The Federal and Massachusetts Constitutions typically prohibit police officers from searching private locations without first obtaining a warrant. The warrant requirement, however, does not generally apply to automobiles. The United States Supreme Court and the Massachusetts Supreme Judicial Court have ruled that when the police have probable cause to believe contraband or evidence of a crime will be found in a car that is in a public place, they may search the car without a warrant. These warrantless searches are justified for two reasons. First, motor vehicles are inherently mobile. Therefore, if the police were forced to wait for a warrant to search, there would be a substantial risk that the evidence or contraband would be moved. Second, we all have a reduced expectation of privacy in the items we keep in our cars (as opposed to items we keep in our homes or offices, for example) because our cars are subject to considerable governmental regulations.
- The automobile exception applies only to vehicles that are either stopped by the police in transit or are parked in a public location (such as on a road or in a parking lot accessible to the public).
- Although it seems counterintuitive, it is not required that a search pursuant to the automobile exception occur immediately. Courts have ruled the police may take custody of a car and search it after it has been transported to the station (where the risk of flight has seemingly been eliminated).
- While a warrant is not required, a police officer still needs probable cause to believe contraband or evidence of a crime will be discovered inside the vehicle. Until recently in Massachusetts, possession of any amount of marijuana was a crime. Therefore, anytime police officers smelled marijuana smoke during a traffic stop, they were permitted to search the car for evidence of the crime (possession of marijuana). The marijuana laws in Massachusetts changed a few years ago and it is no longer a crime to possess less than an ounce of marijuana (although it is still a civil violation). Therefore, the smell of marijuana smoke does not, by itself, give the cops the right to search a car.
Under the automobile exception, the police may search a car only if there is probable cause to believe contraband or evidence of a crime will be discovered. Therefore, the police must generally know the types of objects that are the subject of the search, and officers may only search those areas of the car that could conceivably hold the evidence or the contraband. For example, if the cops have probable cause to believe there is a gun in a car, they can search the passenger compartment, under the seats, and inside the glove compartment, since the gun could be hidden in any of those places.

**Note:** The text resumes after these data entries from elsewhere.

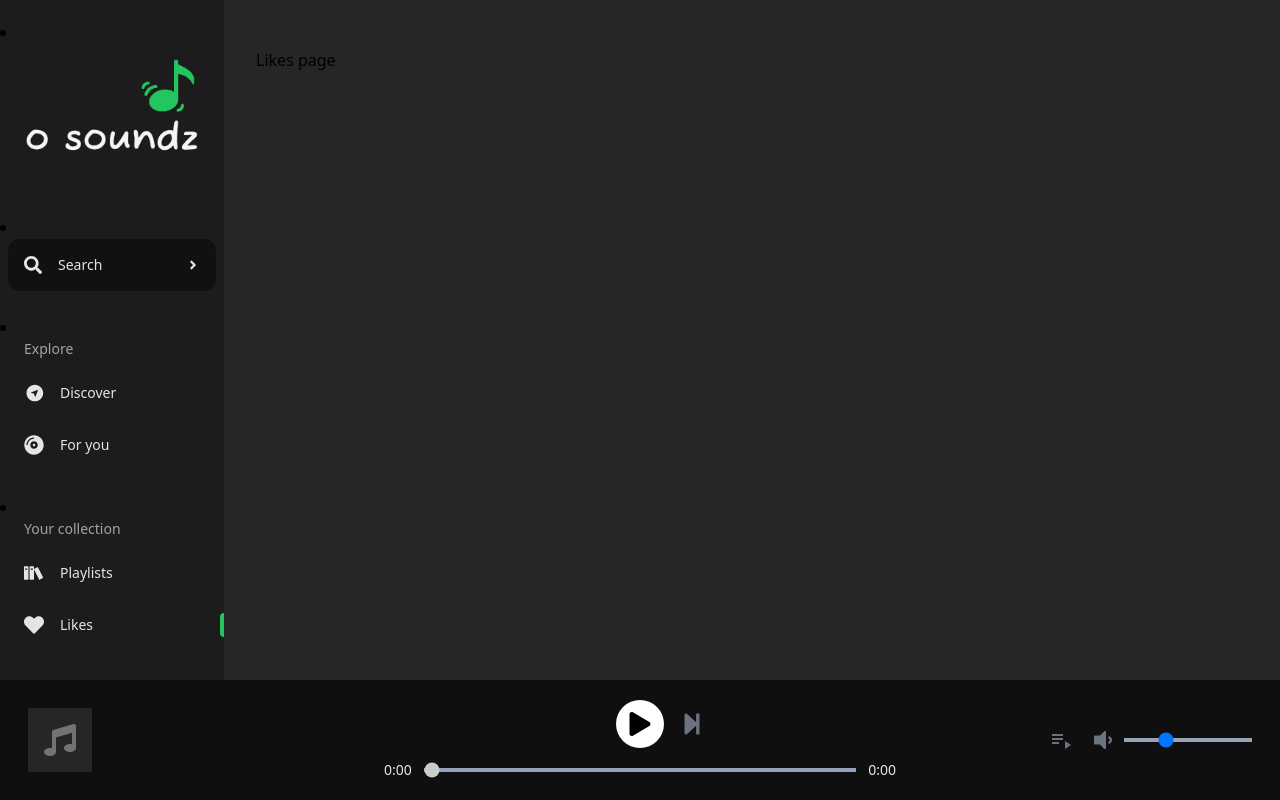
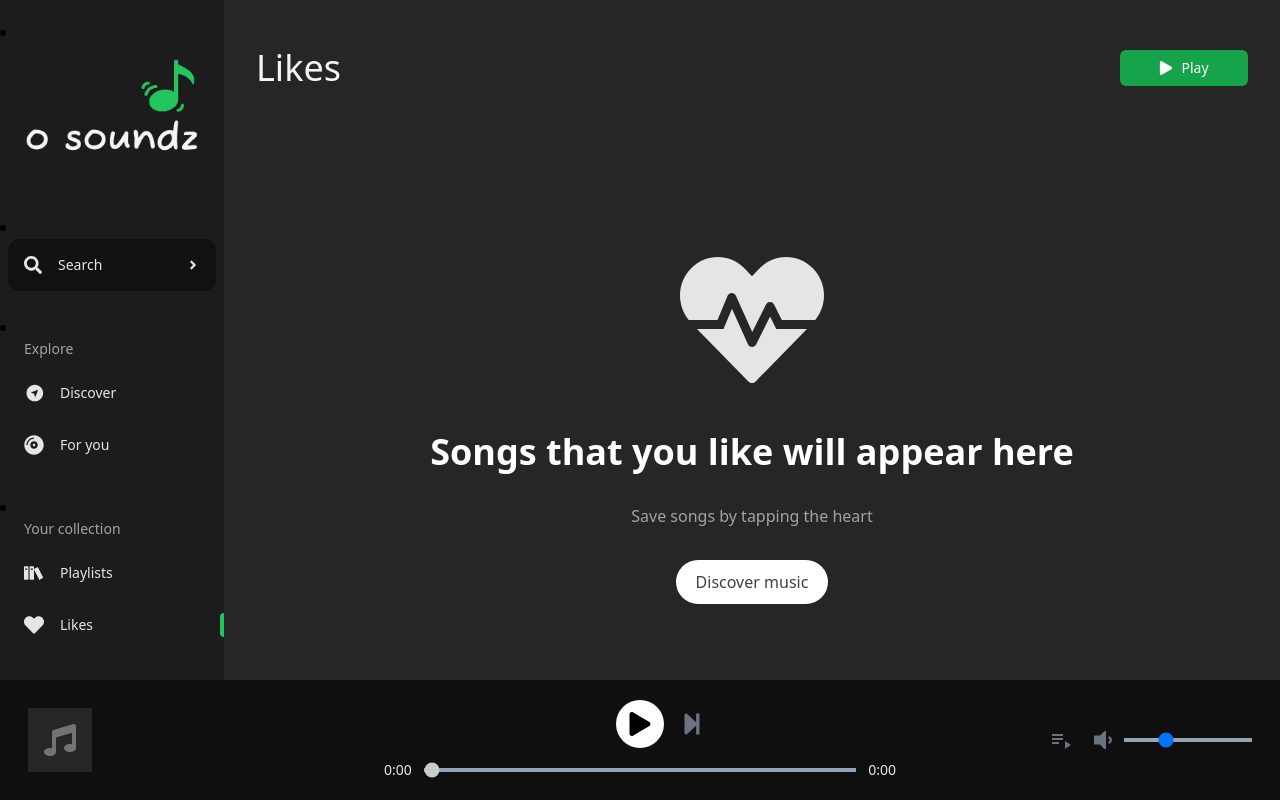
Before and after one commit to marcosdaniel2002/O-soundz, a React (Vite) app: page /likes in a window 1280 px wide. Built offline with nearby package versions, Linux system fonts and the light colour scheme; some icons are missing; the HTML template or start-up script is replaced by a standard one.

Commit message:
likes feature

```diff
--- a/src/App.jsx
+++ b/src/App.jsx
@@ -9,6 +9,7 @@ import ForYou from "./features/foryou/ForYou";
 import Likes from "./features/likes/Likes";
 import Playlist from "./features/playlist/Playlist";
 import { SongProvider } from "./context/SongContext";
+import { CollectionProvider } from "./context/CollectionContext";
 
 const queryClient = new QueryClient({
   defaultOptions: {
@@ -48,7 +49,9 @@ function App() {
     <QueryClientProvider client={queryClient}>
       <ReactQueryDevtools initialIsOpen={false} />
       <SongProvider>
-        <RouterProvider router={router} />
+        <CollectionProvider>
+          <RouterProvider router={router} />
+        </CollectionProvider>
       </SongProvider>
     </QueryClientProvider>
   );
--- /dev/null
+++ b/src/context/CollectionContext.jsx
@@ -0,0 +1,53 @@
+import { createContext, useContext } from "react";
+import { useLocalStorageState } from "../hooks/useLocalStorageState";
+
+const CollectionContext = createContext();
+
+function CollectionProvider({ children }) {
+  const [likesSongs, setLikesSongs] = useLocalStorageState(
+    { id: Date.now(), tracks: [] },
+    "likes",
+  );
+
+  function handleToggleLikeSong(songObj, isLike) {
+    if (isLike) {
+      handleAddToLikes(songObj);
+    } else {
+      handleRemoveToLikes(songObj.id);
+    }
+  }
+
+  function handleAddToLikes(songObj) {
+    setLikesSongs((likes) => {
+      return { ...likes, id: Date.now(), tracks: [...likes.tracks, songObj] };
+    });
+  }
+
+  function handleRemoveToLikes(id) {
+    setLikesSongs((likes) => {
+      return {
+        ...likes,
+        id: Date.now(),
+        tracks: likes.tracks.filter((song) => song.id !== id),
+      };
+    });
+  }
+
+  return (
+    <CollectionContext.Provider value={{ likesSongs, handleToggleLikeSong }}>
+      {children}
+    </CollectionContext.Provider>
+  );
+}
+
+function useCollection() {
+  const context = useContext(CollectionContext);
+  if (context === undefined)
+    throw new Error(
+      "CollectionContext was used outside of CollectionProvider!",
+    );
+
+  return context;
+}
+
+export { CollectionProvider, useCollection };
--- a/src/features/discover/TableRow.jsx
+++ b/src/features/discover/TableRow.jsx
@@ -4,10 +4,22 @@ import { FaPlay } from "react-icons/fa";
 
 import SongAnimation from "../../ui/SongAnimation";
 import { useSong } from "../../context/SongContext";
+import { useState } from "react";
+import { useCollection } from "../../context/CollectionContext";
 
 function TableRow({ index, id, name, artist, image, track, handlePlaySong }) {
   const { currentSong, isPlay } = useSong();
   const isCurrentSong = currentSong?.id === id;
+
+  const { likesSongs, handleToggleLikeSong } = useCollection();
+  const [isLike, setIsLike] = useState(
+    likesSongs.tracks.some((song) => song.id === id),
+  );
+
+  function onToggleLike() {
+    handleToggleLikeSong({ id, name, image, artist, track }, !isLike);
+    setIsLike((prev) => !prev);
+  }
 
   return (
     <tr className="group/overlay odd:bg-neutral-700/30 hover:bg-neutral-600/40">
@@ -44,8 +56,12 @@ function TableRow({ index, id, name, artist, image, track, handlePlaySong }) {
       <td className="hidden text-base text-neutral-400 lg:table-cell">
         {artist}
       </td>
-      <td className="w-12 text-center text-neutral-300">
-        <button className="group/like p-1.5">
+      <td
+        className={`w-12 text-center ${
+          isLike ? "text-green-500" : "text-neutral-300"
+        }`}
+      >
+        <button className="group/like p-1.5" onClick={onToggleLike}>
           <FaHeart className="size-5 transition-all group-hover/like:size-6" />
         </button>
       </td>
--- /dev/null
+++ b/src/features/likes/Empty.jsx
@@ -0,0 +1,24 @@
+import { FaHeartbeat } from "react-icons/fa";
+import { Link } from "react-router-dom";
+
+function Empty() {
+  return (
+    <div className="mt-10 flex flex-col items-center gap-10 lg:mt-36">
+      <FaHeartbeat className="size-36 text-neutral-200" />
+      <div className="flex flex-col items-center gap-8">
+        <h2 className="text-center text-2xl font-bold text-white lg:text-4xl">
+          Songs that you like will appear here
+        </h2>
+        <p className="text-neutral-400">Save songs by tapping the heart</p>
+        <Link
+          to="/"
+          className="rounded-full bg-white px-5 py-2.5 font-medium text-neutral-700"
+        >
+          Discover music
+        </Link>
+      </div>
+    </div>
+  );
+}
+
+export default Empty;
--- /dev/null
+++ b/src/features/likes/Header.jsx
@@ -0,0 +1,18 @@
+import { FaPlay } from "react-icons/fa";
+
+function Header() {
+  return (
+    <header className="flex items-center justify-between gap-2 pb-4">
+      <div className="flex flex-col">
+        <h2 className="text-4xl font-medium text-neutral-100">Likes</h2>
+      </div>
+
+      <button className="flex w-32 items-center justify-center gap-2 rounded-md bg-green-600 py-2 text-sm font-medium text-white">
+        <FaPlay />
+        <span>Play</span>
+      </button>
+    </header>
+  );
+}
+
+export default Header;
--- a/src/features/likes/Likes.jsx
+++ b/src/features/likes/Likes.jsx
@@ -1,5 +1,40 @@
+import { useRef } from "react";
+import { useCollection } from "../../context/CollectionContext";
+import { useSong } from "../../context/SongContext";
+import SongCard from "../../ui/SongCard";
+import Empty from "./Empty";
+import Header from "./Header";
+
 function Likes() {
-  return <div>Likes page</div>;
+  const { likesSongs: playlist } = useCollection();
+  const { handlePlaySong } = useSong();
+
+  const copyPlaylist = useRef({ ...playlist });
+
+  return (
+    <div className="pb-20 lg:pb-8">
+      <Header />
+      {copyPlaylist.current.tracks.length === 0 ? (
+        <Empty />
+      ) : (
+        <div className="mt-5 flex items-center">
+          <section className="grid grid-cols-2 gap-3 sm:gap-6 lg:grid-cols-3 xl:grid-cols-4 2xl:grid-cols-5">
+            {copyPlaylist.current.tracks.map((track, i) => (
+              <SongCard
+                key={track.id}
+                id={track.id}
+                name={track.name}
+                image={track.image}
+                artist={track.artist}
+                track={track.track}
+                handlePlaySong={() => handlePlaySong(copyPlaylist.current, i)}
+              />
+            ))}
+          </section>
+        </div>
+      )}
+    </div>
+  );
 }
 
 export default Likes;
--- a/src/features/search/Search.jsx
+++ b/src/features/search/Search.jsx
@@ -3,7 +3,7 @@ import { FaCompactDisc } from "react-icons/fa";
 import { FaSearch } from "react-icons/fa";
 import { useGetSongSearch } from "./useGetSongSearch";
 import { useSearchParams } from "react-router-dom";
-import SongCard from "./SongCard";
+import SongCard from "../../ui/SongCard";
 import { useSong } from "../../context/SongContext";
 
 function Search() {
@@ -19,7 +19,7 @@ function Search() {
   }
 
   return (
-    <div className="mx-auto flex max-w-screen-2xl flex-col gap-8">
+    <div className="mx-auto flex max-w-screen-2xl flex-col gap-8 pb-20 lg:pb-8">
       <form onSubmit={handleSearchSong}>
         <div className="flex items-center gap-3 rounded-lg bg-white/90 p-3">
           <FaSearch className="text-xl" />
@@ -40,7 +40,7 @@ function Search() {
           </span>
         </div>
       ) : (
-        <main className="flex flex-col items-center gap-8">
+        <main className="mb-5 flex flex-col items-center gap-8">
           <header>
             <h2 className="text-2xl font-semibold text-green-400">
               Search - {params.get("song")}
@@ -50,9 +50,11 @@ function Search() {
             {playlist.tracks.map((track, i) => (
               <SongCard
                 key={track.id}
+                id={track.id}
                 name={track.name}
                 image={track.image}
                 artist={track.artist}
+                track={track.track}
                 handlePlaySong={() => handlePlaySong(playlist, i)}
               />
             ))}
--- a/src/services/apiSpotify.js
+++ b/src/services/apiSpotify.js
@@ -45,7 +45,7 @@ export async function getTopGlobalPlaylist(apiKey, setApiKey) {
           id: track.track.id,
           name: track.track.name,
           artist: track.track.artists.at(0).name,
-          image: track.track.album.images.at(2).url,
+          image: track.track.album.images.at(0).url,
           track: track.track.preview_url,
         };
       });
@@ -58,7 +58,6 @@ export async function getTopGlobalPlaylist(apiKey, setApiKey) {
 
 export async function getSongSearch(apiKey, setApiKey, query) {
   try {
-    console.log("asdassd");
     if (!query) return null;
     const Query = query.charAt(0).toUpperCase() + query.slice(1);
 
--- a/src/features/search/SongCard.jsx
+++ b/src/ui/SongCard.jsx
@@ -1,8 +1,20 @@
 import { FaPlay } from "react-icons/fa";
 import { FaHeart } from "react-icons/fa";
 import { MdMoreHoriz } from "react-icons/md";
+import { useCollection } from "../context/CollectionContext";
+import { useState } from "react";
 
-function SongCard({ name, image, artist, handlePlaySong }) {
+function SongCard({ id, name, image, artist, handlePlaySong, track }) {
+  const { likesSongs, handleToggleLikeSong } = useCollection();
+  const [isLike, setIsLike] = useState(
+    likesSongs.tracks.some((song) => song.id === id),
+  );
+
+  function onToggleLike() {
+    handleToggleLikeSong({ id, name, image, artist, track }, !isLike);
+    setIsLike((prev) => !prev);
+  }
+
   return (
     <div className="group relative max-w-[250px] overflow-hidden rounded-xl shadow-xl lg:max-w-[288px]">
       <div className="relative">
@@ -12,8 +24,11 @@ function SongCard({ name, image, artist, handlePlaySong }) {
         >
           <FaPlay className="text-sm text-white lg:text-base" />
         </button>
-        <button className="absolute right-1 top-1 rounded-full bg-neutral-900/90 p-2 transition-opacity group-hover:opacity-100 lg:opacity-0">
-          <FaHeart className="text-slate-400/80" />
+        <button
+          className="absolute right-1 top-1 rounded-full bg-neutral-900/90 p-2 transition-opacity group-hover:opacity-100 lg:opacity-0"
+          onClick={onToggleLike}
+        >
+          <FaHeart className={`text-${isLike ? "green" : "slate"}-400/80`} />
         </button>
         <button className="absolute bottom-1 right-1 rounded-full bg-neutral-900/90 p-1.5 transition-opacity group-hover:opacity-100 lg:opacity-0">
           <MdMoreHoriz className="text-xl text-slate-400/80" />
```
Also changed, not shown: src/context/SongContext.jsx (+1 -9 lines).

If the police find a prescription pill bottle inside of the car, the officers cannot open the bottle under the automobile exception because there is no possibility that a gun could be located therein.